▶ **What the task requires**
Could you output only the lines from the one containing "minor pref sampling update" through the last line of the data, both included?

▶ **Dataset**
[Start of section]

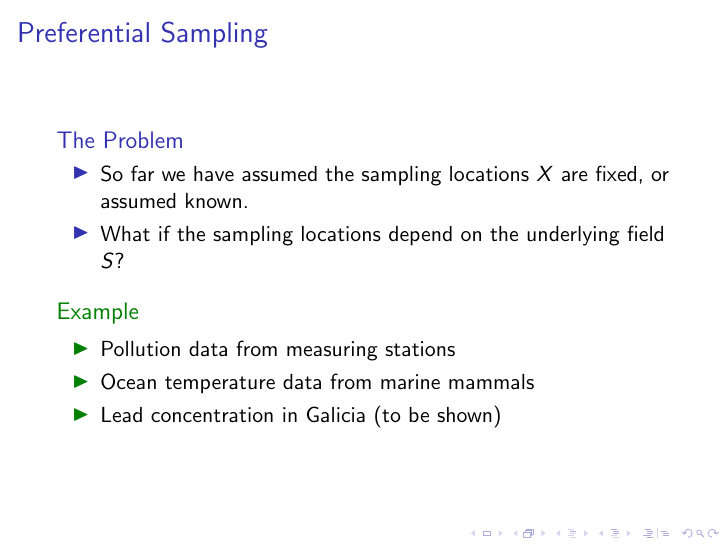
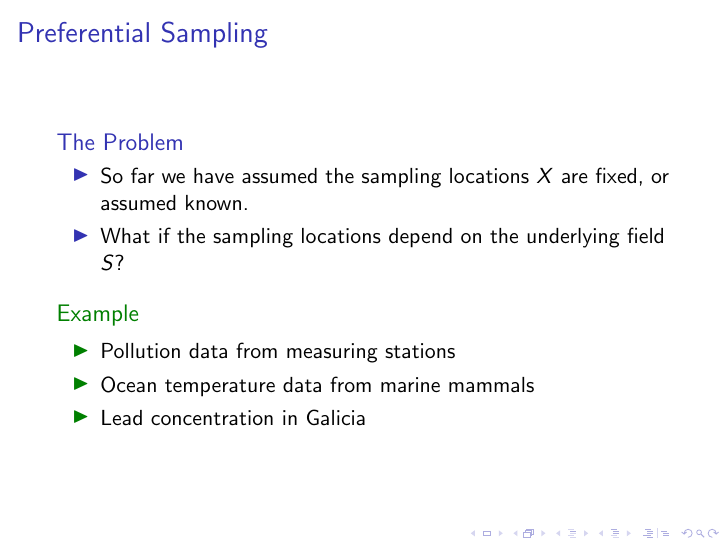
Before and after one commit to danieldinsdale/SpatialReadingGroupUBC, LaTeX slides (Presentation/main.tex): page 22 of 33. Compiled offline with pdfLaTeX.

Commit message:
minor pref sampling update

```diff
--- a/Presentation/main.tex
+++ b/Presentation/main.tex
@@ -293,7 +293,7 @@
 \begin{itemize}
 \item Pollution data from measuring stations
 \item Ocean temperature data from marine mammals
-\item Lead concentration in Galicia (to be shown)
+\item Lead concentration in Galicia
 \end{itemize}
 \end{example}
 \end{frame}
```
Also changed, not shown: Presentation/main.pdf, 2 other files.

[End of section]

▶ **Your solution**
minor pref sampling update

```diff
--- a/Presentation/main.tex
+++ b/Presentation/main.tex
@@ -293,7 +293,7 @@
 \begin{itemize}
 \item Pollution data from measuring stations
 \item Ocean temperature data from marine mammals
-\item Lead concentration in Galicia (to be shown)
+\item Lead concentration in Galicia
 \end{itemize}
 \end{example}
 \end{frame}
```
Also changed, not shown: Presentation/main.pdf, 2 other files.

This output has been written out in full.